In today’s class, we will be talking about adaptation. Enjoy the class!



Adaptation is defined as the ability of an organism to live successfully in a particular habitat as a result of its structure, appearance and behaviour. It is the process by which a species becomes fitted to its environment; it is the result of natural selection’s acting upon inherited variation over several generations.

Adaptation can also be a phenotypic trait or adaptive trait, with a functional role in each organism, that is maintained and has evolved through natural selection. It is expected that every organism must adapt to its environment to survive.
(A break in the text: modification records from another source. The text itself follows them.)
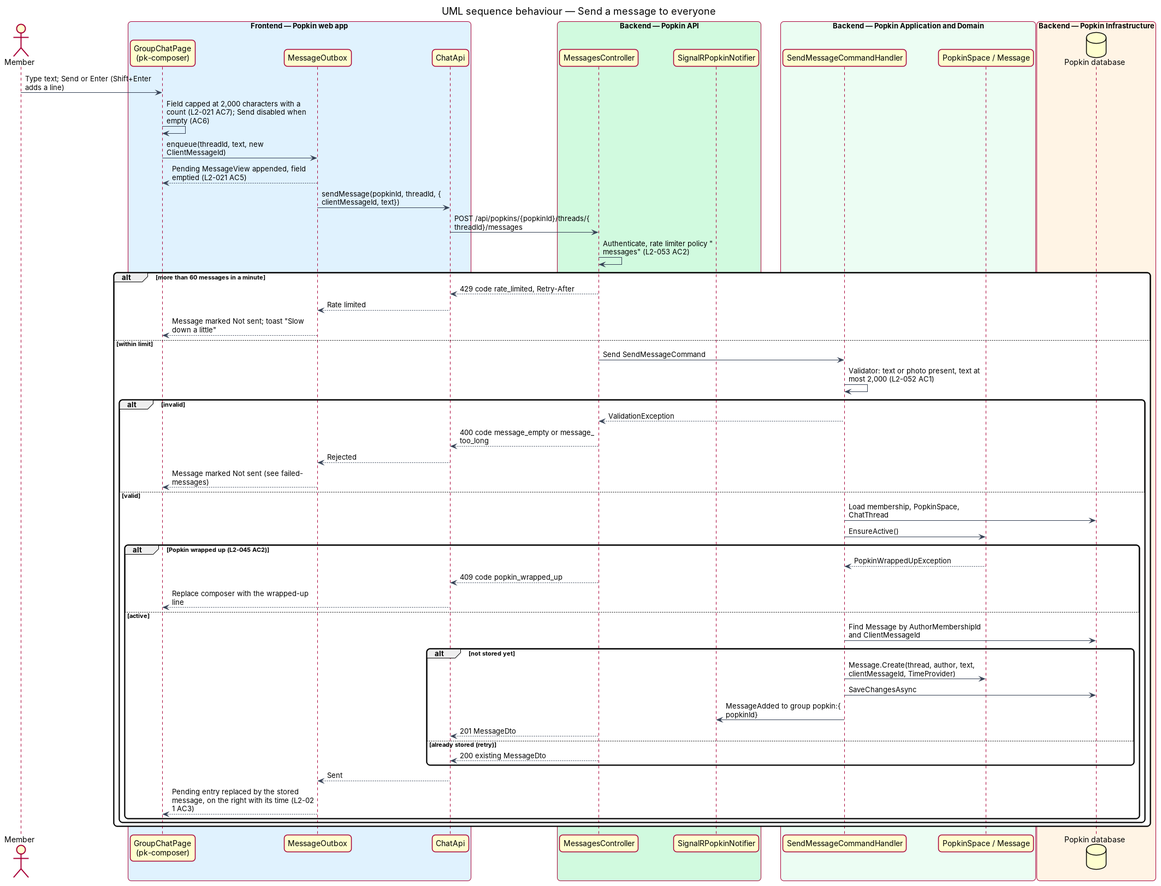
Earlier version of the PlantUML export docs/detailed-designs/chat/send-message-to-everyone/diagrams/sequence-send-message.png (QuinntyneBrown/popkin). Its source is kept beside it as docs/detailed-designs/chat/send-message-to-everyone/diagrams/sequence-send-message.puml. Its diagram source:
```plantuml
@startuml
title UML sequence behaviour — Send a message to everyone
skinparam backgroundColor #FFFFFF
skinparam shadowing false
skinparam roundcorner 12
skinparam defaultFontName Arial
skinparam ArrowColor #344054
skinparam maxMessageSize 260
skinparam rectangle {
  BorderColor #344054
  FontColor #101828
}
skinparam package {
  BorderColor #667085
  FontColor #101828
  BackgroundColor #F9FAFB
}

actor "Member" as actor
box "Frontend — Popkin web app" #E0F2FE
  participant "GroupChatPage\n(pk-composer)" as page
  participant "MessageOutbox" as outbox
  participant "ChatApi" as client
end box
box "Backend — Popkin API" #D1FADF
  participant "MessagesController" as controller
  participant "SignalRPopkinNotifier" as notifier
end box
box "Backend — Popkin Application and Domain" #ECFDF3
  participant "SendMessageCommandHandler" as handler
  participant "PopkinSpace / Message" as entity
end box
box "Backend — Popkin Infrastructure" #FFF4E5
  database "Popkin database" as db
end box
actor -> page : Type text; Send or Enter (Shift+Enter adds a line)
page -> page : Field capped at 2,000 characters with a count (L2-021 AC7); Send disabled when empty (AC6)
page -> outbox : enqueue(threadId, text, new ClientMessageId)
outbox --> page : Pending MessageView appended, field emptied (L2-021 AC5)
outbox -> client : sendMessage(popkinId, threadId, {clientMessageId, text})
client -> controller : POST /api/popkins/{popkinId}/threads/{threadId}/messages
controller -> controller : Authenticate, rate limiter policy "messages" (L2-053 AC2)
alt more than 60 messages in a minute
  controller --> client : 429 code rate_limited, Retry-After
  client --> outbox : Rate limited
  outbox --> page : Message marked Not sent; toast "Slow down a little"
else within limit
  controller -> handler : Send SendMessageCommand
  handler -> handler : Validator: text or photo present, text at most 2,000 (L2-052 AC1)
  alt invalid
    handler --> controller : ValidationException
    controller --> client : 400 code message_empty or message_too_long
    client --> outbox : Rejected
    outbox --> page : Message marked Not sent (see failed-messages)
  else valid
    handler -> db : Load membership, PopkinSpace, ChatThread
    handler -> entity : EnsureActive()
    alt Popkin wrapped up (L2-045 AC2)
      entity --> handler : PopkinWrappedUpException
      controller --> client : 409 code popkin_wrapped_up
      client --> page : Replace composer with the wrapped-up line
    else active
      handler -> db : Find Message by AuthorMembershipId and ClientMessageId
      alt not stored yet
        handler -> entity : Message.Create(thread, author, text, clientMessageId, TimeProvider)
        handler -> db : SaveChangesAsync
        handler -> notifier : MessageAdded to group popkin:{popkinId}
        controller --> client : 201 MessageDto
      else already stored (retry)
        controller --> client : 200 existing MessageDto
      end
      client --> outbox : Sent
      outbox --> page : Pending entry replaced by the stored message, on the right with its time (L2-021 AC3)
    end
  end
end
@enduml
```
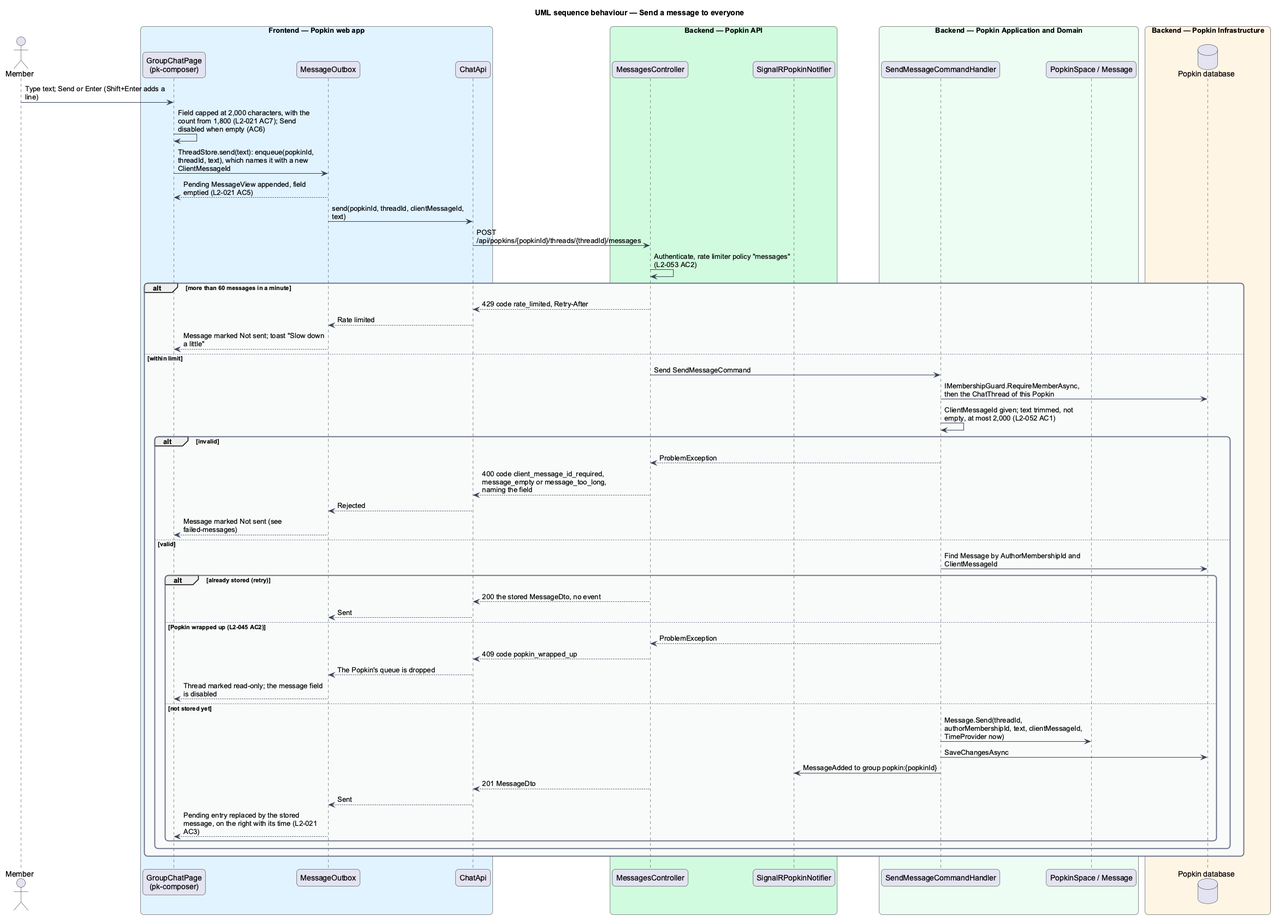
After the change.

What changed in the source:
```diff
@@ -34,10 +34,10 @@
   database "Popkin database" as db
 end box
 actor -> page : Type text; Send or Enter (Shift+Enter adds a line)
-page -> page : Field capped at 2,000 characters with a count (L2-021 AC7); Send disabled when empty (AC6)
-page -> outbox : enqueue(threadId, text, new ClientMessageId)
+page -> page : Field capped at 2,000 characters, with the count from 1,800 (L2-021 AC7); Send disabled when empty (AC6)
+page -> outbox : ThreadStore.send(text): enqueue(popkinId, threadId, text), which names it with a new ClientMessageId
 outbox --> page : Pending MessageView appended, field emptied (L2-021 AC5)
-outbox -> client : sendMessage(popkinId, threadId, {clientMessageId, text})
+outbox -> client : send(popkinId, threadId, clientMessageId, text)
 client -> controller : POST /api/popkins/{popkinId}/threads/{threadId}/messages
 controller -> controller : Authenticate, rate limiter policy "messages" (L2-053 AC2)
 alt more than 60 messages in a minute
@@ -46,29 +46,28 @@
   outbox --> page : Message marked Not sent; toast "Slow down a little"
 else within limit
   controller -> handler : Send SendMessageCommand
-  handler -> handler : Validator: text or photo present, text at most 2,000 (L2-052 AC1)
+  handler -> db : IMembershipGuard.RequireMemberAsync, then the ChatThread of this Popkin
+  handler -> handler : ClientMessageId given; text trimmed, not empty, at most 2,000 (L2-052 AC1)
   alt invalid
-    handler --> controller : ValidationException
-    controller --> client : 400 code message_empty or message_too_long
+    handler --> controller : ProblemException
+    controller --> client : 400 code client_message_id_required, message_empty or message_too_long, naming the field
     client --> outbox : Rejected
     outbox --> page : Message marked Not sent (see failed-messages)
   else valid
-    handler -> db : Load membership, PopkinSpace, ChatThread
-    handler -> entity : EnsureActive()
-    alt Popkin wrapped up (L2-045 AC2)
-      entity --> handler : PopkinWrappedUpException
+    handler -> db : Find Message by AuthorMembershipId and ClientMessageId
+    alt already stored (retry)
+      controller --> client : 200 the stored MessageDto, no event
+      client --> outbox : Sent
+    else Popkin wrapped up (L2-045 AC2)
+      handler --> controller : ProblemException
       controller --> client : 409 code popkin_wrapped_up
-      client --> page : Replace composer with the wrapped-up line
-    else active
-      handler -> db : Find Message by AuthorMembershipId and ClientMessageId
-      alt not stored yet
-        handler -> entity : Message.Create(thread, author, text, clientMessageId, TimeProvider)
-        handler -> db : SaveChangesAsync
-        handler -> notifier : MessageAdded to group popkin:{popkinId}
-        controller --> client : 201 MessageDto
-      else already stored (retry)
-        controller --> client : 200 existing MessageDto
-      end
+      client --> outbox : The Popkin's queue is dropped
+      outbox --> page : Thread marked read-only; the message field is disabled
+    else not stored yet
+      handler -> entity : Message.Send(threadId, authorMembershipId, text, clientMessageId, TimeProvider now)
+      handler -> db : SaveChangesAsync
+      handler -> notifier : MessageAdded to group popkin:{popkinId}
+      controller --> client : 201 MessageDto
       client --> outbox : Sent
       outbox --> page : Pending entry replaced by the stored message, on the right with its time (L2-021 AC3)
     end
```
Plants and animals possess certain features which enable them to adapt to either aquatic or terrestrial habitats.

There are three forms of adaptation found in organisms, they are:

  1. Structural adaptation
  2. Behavioural adaptation
  3. Physiological adaptation
  • Behavioural adaptations:
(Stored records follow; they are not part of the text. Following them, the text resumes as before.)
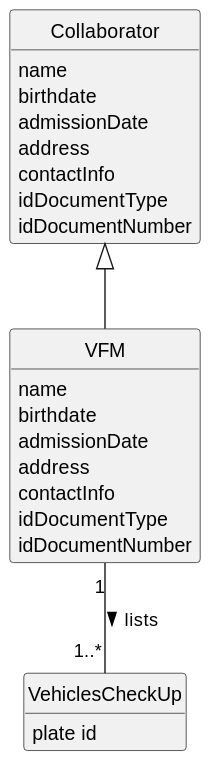
The PlantUML diagram docs/sprintA/us008/02.analysis/svg/us008-domain-model.svg in diogoveirospro/lei-24-s2-1dg-g072, before a commit.
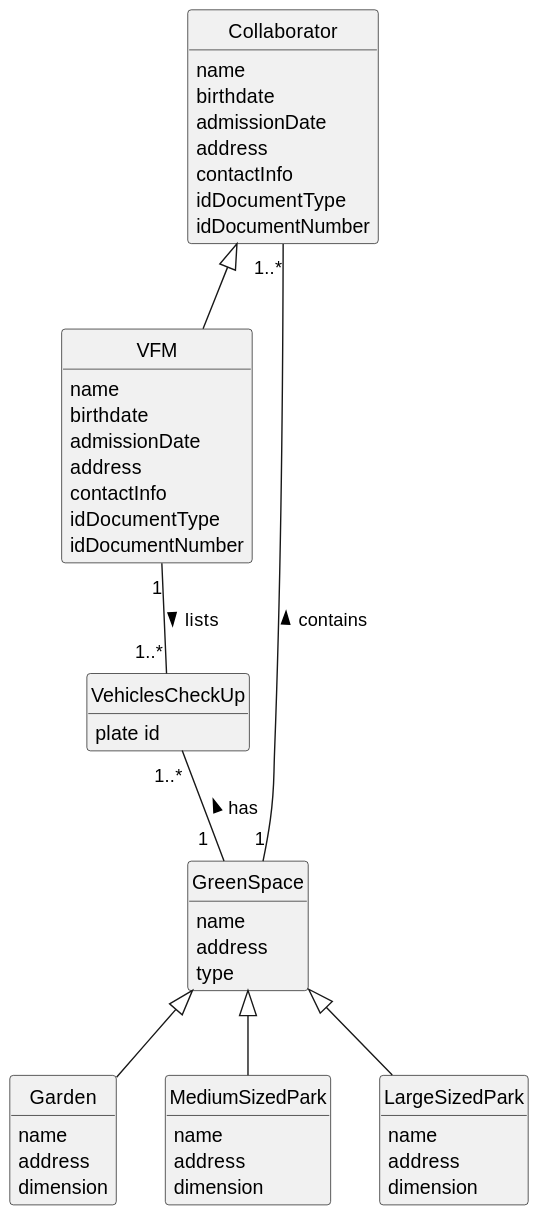
The same diagram one commit later.

The edit, as a diff of the source:
```diff
@@ -32,8 +32,37 @@
 class VehiclesCheckUp {
     plate id
 }
+class GreenSpace {
+    name
+    address
+    type
+}
+
+class Garden {
+    name
+    address
+    dimension
+}
+
+class MediumSizedPark {
+    name
+    address
+    dimension
+}
+
+class LargeSizedPark {
+    name
+    address
+    dimension
+}
+
 
 
 Collaborator <|-- VFM
 VFM "1" -- "1..*" VehiclesCheckUp: lists >
+GreenSpace <|-- Garden
+GreenSpace <|-- MediumSizedPark
+GreenSpace <|-- LargeSizedPark
+GreenSpace "1" -- "1..*" Collaborator: contains >
+VehiclesCheckUp "1..*" -- "1  " GreenSpace: has <
 @enduml
```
They are actions of an organism that enable them to survive in their environment (e.g. bears hibernate in winter to escape the cold temperatures and preserve energy).

  • Structural adaptations:
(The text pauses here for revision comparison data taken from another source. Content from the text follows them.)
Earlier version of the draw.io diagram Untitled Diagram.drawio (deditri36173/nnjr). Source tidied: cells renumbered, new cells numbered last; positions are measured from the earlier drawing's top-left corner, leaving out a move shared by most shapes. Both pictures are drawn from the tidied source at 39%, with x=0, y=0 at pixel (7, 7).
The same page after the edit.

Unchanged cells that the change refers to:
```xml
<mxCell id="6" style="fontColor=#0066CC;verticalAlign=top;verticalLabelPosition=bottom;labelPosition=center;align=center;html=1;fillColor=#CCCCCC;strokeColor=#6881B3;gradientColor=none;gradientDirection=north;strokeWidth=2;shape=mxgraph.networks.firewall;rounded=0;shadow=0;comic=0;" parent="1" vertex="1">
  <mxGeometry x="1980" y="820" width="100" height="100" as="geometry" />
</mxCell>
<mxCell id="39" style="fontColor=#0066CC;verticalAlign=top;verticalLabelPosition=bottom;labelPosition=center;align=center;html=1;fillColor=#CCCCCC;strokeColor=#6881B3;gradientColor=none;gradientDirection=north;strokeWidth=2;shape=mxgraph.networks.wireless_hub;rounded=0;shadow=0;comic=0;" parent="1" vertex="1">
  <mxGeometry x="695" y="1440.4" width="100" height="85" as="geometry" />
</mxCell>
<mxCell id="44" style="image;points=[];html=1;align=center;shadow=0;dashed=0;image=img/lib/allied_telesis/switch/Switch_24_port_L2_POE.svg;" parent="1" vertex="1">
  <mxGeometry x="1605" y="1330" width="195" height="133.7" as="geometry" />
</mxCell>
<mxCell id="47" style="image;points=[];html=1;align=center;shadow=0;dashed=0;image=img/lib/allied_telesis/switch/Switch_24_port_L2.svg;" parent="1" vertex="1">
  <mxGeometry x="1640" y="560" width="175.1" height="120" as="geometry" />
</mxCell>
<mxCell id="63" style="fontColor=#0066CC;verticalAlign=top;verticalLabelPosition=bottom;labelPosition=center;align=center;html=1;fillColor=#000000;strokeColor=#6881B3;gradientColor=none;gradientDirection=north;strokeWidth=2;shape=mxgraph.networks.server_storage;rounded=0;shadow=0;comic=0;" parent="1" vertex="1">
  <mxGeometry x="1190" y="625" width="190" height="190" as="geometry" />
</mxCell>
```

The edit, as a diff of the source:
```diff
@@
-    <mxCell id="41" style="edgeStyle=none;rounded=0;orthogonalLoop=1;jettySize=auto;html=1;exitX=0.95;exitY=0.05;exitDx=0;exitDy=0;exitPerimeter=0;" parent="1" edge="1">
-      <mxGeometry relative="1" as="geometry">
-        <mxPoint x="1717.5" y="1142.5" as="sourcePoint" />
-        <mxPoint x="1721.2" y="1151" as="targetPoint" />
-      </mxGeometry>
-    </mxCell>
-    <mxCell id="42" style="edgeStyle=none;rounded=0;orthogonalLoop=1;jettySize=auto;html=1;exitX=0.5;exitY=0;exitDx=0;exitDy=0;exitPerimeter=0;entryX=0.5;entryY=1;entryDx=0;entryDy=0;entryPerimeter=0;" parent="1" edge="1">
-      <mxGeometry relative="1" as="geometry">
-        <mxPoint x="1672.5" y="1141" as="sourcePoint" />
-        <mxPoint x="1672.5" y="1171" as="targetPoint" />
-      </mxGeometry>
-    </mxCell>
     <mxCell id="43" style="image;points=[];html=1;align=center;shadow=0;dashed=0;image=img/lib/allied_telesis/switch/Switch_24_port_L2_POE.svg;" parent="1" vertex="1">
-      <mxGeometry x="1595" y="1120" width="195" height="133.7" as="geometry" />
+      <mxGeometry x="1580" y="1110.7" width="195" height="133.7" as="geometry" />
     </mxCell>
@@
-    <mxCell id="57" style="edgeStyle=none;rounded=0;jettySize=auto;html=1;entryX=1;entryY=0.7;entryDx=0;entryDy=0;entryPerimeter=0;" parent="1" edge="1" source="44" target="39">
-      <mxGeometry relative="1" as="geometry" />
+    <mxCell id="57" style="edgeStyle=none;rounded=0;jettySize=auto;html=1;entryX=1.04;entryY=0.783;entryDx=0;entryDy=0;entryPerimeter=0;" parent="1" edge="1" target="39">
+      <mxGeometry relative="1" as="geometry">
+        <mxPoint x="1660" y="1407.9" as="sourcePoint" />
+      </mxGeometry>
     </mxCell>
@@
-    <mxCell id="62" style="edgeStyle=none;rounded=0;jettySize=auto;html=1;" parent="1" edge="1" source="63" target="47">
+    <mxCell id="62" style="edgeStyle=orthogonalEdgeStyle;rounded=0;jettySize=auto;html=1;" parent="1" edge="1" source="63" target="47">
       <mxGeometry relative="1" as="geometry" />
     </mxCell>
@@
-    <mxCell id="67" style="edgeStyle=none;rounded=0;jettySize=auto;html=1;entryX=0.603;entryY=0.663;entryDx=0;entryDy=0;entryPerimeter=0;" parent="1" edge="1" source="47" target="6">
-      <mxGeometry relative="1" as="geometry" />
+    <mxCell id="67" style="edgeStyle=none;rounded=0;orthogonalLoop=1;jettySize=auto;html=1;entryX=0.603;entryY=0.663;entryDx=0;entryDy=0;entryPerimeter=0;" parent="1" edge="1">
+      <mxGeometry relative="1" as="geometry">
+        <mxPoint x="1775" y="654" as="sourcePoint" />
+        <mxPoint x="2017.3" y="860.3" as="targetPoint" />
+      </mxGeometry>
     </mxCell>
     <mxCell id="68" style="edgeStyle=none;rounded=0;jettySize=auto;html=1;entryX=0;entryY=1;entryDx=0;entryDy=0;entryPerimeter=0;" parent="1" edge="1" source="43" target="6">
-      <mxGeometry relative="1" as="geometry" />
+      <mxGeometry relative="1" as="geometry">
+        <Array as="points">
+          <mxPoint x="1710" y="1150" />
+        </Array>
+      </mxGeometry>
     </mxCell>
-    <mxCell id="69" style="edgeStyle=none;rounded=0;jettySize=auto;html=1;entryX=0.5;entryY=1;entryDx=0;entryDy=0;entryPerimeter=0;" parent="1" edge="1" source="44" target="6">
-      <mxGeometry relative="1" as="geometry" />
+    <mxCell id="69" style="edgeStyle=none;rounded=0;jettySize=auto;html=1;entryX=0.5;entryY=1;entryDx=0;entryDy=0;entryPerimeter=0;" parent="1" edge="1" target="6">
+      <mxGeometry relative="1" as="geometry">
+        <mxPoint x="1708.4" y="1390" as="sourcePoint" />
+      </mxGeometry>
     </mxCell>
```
They are physical features of an organism that enable them to survive in their environment e.g. fishes have gills that enable them to carry out respiration.

  • Physiological adaptations:

Internal and/or cellular features of an organism that enable them to survive in their environment (e.g. snakes produce venom to ward off predators and to capture prey).

A special adaptation of some organisms
  • Some structural and physiological adaptation found in fish:
  1. Possession of fins for movement in the water.
  2. Presence of streamlined body for easy movement.
  3. Possession of a lateral line system for detection of vibration in water.
  4. Possession of a powerful tail which is used for propelling the fish forward.
  5. The direction of the fins and scales backwards aid easy movement through the water.
  6. Possession of large eyes without eyelids which enables it to see predators and preys easily.
  7. Possession of swim bladder which aids its buoyancy in water.
  8. The silvery-white colour of the body below and black above prevent it from being seen by enemies.
  • Structural adaptation of birds:

These adaptive features are:

  1. Possession of light bodyweight to ease flight.
  2. Possession of feathers for protection.
  3. Possession of wings for flight.
  4. The streamlined shape of the body to ease flight.
  • Structural adaptation found in parasites:
  1. Possession of organs for piercing the host and sucking nutrients from the host.
  2. Possession of structures for attachment to the host such as claws or suckers.
  3. Possession of body surface (cuticle) to withstand the host’s digestive enzymes (for intestinal parasites

Some physiological adaptation in parasites
  • Ability to secrete enzymes that could dissolve tissues, thus facilitating entry into the host’s body.
  • Ability to produce a large number of offspring to increase chances of survival
Behavioural adaptation of some animals
  • Lizards use burrows, or underground holes, as a means of adapting to the desert heat.
  • Chameleons change their colours to avoid predation.
  • The ability of birds to bird calls and migrate to escape unfavourable conditions.


In our next class, we will be talking about Pollution.  We hope you enjoyed the class.

Should you have any further question, feel free to ask in the comment section below and trust us to respond as soon as possible.

How Can We Make ClassNotesNG Better? - CLICK to Tell Us Now!


Watch FREE Video Lessons for Best Grades on Afrilearn HERE!💃

Leave a Reply

Your email address will not be published. Required fields are marked *

Don`t copy text!